**Required work**
Report each line from the entries in which "border" can be found.

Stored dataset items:
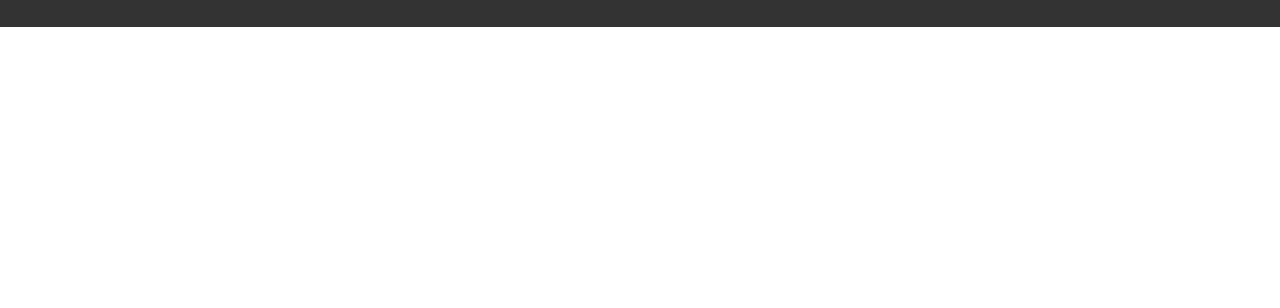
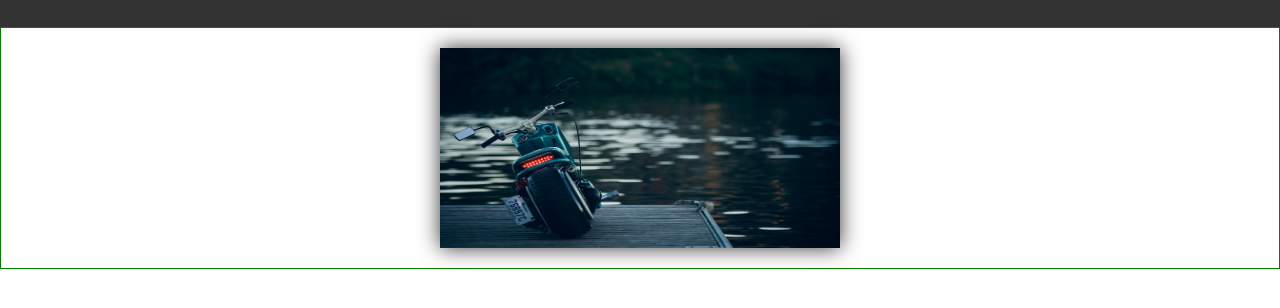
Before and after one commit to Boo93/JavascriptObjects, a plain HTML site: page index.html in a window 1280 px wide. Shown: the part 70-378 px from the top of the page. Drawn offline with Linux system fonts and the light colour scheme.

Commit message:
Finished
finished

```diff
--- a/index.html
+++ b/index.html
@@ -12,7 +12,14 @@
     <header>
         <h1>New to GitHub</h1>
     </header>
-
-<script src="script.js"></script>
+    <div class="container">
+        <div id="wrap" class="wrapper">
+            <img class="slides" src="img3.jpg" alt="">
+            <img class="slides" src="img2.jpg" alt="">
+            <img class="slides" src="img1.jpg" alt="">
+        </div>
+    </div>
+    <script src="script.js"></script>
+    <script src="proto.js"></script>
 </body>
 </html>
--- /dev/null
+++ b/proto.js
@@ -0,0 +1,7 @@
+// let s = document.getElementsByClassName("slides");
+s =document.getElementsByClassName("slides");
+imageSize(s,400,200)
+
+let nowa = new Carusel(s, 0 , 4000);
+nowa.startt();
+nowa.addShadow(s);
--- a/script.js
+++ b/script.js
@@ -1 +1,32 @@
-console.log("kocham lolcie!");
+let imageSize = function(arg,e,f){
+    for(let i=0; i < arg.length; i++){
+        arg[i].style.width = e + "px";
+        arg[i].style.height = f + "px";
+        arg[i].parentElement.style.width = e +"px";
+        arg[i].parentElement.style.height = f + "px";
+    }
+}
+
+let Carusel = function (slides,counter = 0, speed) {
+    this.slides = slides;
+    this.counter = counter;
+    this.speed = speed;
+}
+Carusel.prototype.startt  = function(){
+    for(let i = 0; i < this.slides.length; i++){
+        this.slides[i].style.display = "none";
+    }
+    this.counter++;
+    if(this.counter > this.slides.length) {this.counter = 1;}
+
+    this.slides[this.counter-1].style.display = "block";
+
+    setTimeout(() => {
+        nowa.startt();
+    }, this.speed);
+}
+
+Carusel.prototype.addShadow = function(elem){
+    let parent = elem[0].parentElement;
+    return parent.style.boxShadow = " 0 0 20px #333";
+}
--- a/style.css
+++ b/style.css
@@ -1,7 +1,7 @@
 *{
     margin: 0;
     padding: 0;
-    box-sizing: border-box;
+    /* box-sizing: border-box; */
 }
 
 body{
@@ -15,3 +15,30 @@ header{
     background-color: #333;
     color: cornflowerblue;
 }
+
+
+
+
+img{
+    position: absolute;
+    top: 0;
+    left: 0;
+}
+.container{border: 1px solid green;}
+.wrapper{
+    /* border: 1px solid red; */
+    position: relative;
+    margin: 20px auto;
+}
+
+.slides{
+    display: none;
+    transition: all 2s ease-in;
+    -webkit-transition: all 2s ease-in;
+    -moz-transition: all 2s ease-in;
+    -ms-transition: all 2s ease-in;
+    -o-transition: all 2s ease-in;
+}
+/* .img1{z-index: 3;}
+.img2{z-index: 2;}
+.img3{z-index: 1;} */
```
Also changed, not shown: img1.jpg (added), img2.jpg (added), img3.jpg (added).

**Exercise solution**
-    box-sizing: border-box;
+    /* box-sizing: border-box; */
+.container{border: 1px solid green;}
+    /* border: 1px solid red; */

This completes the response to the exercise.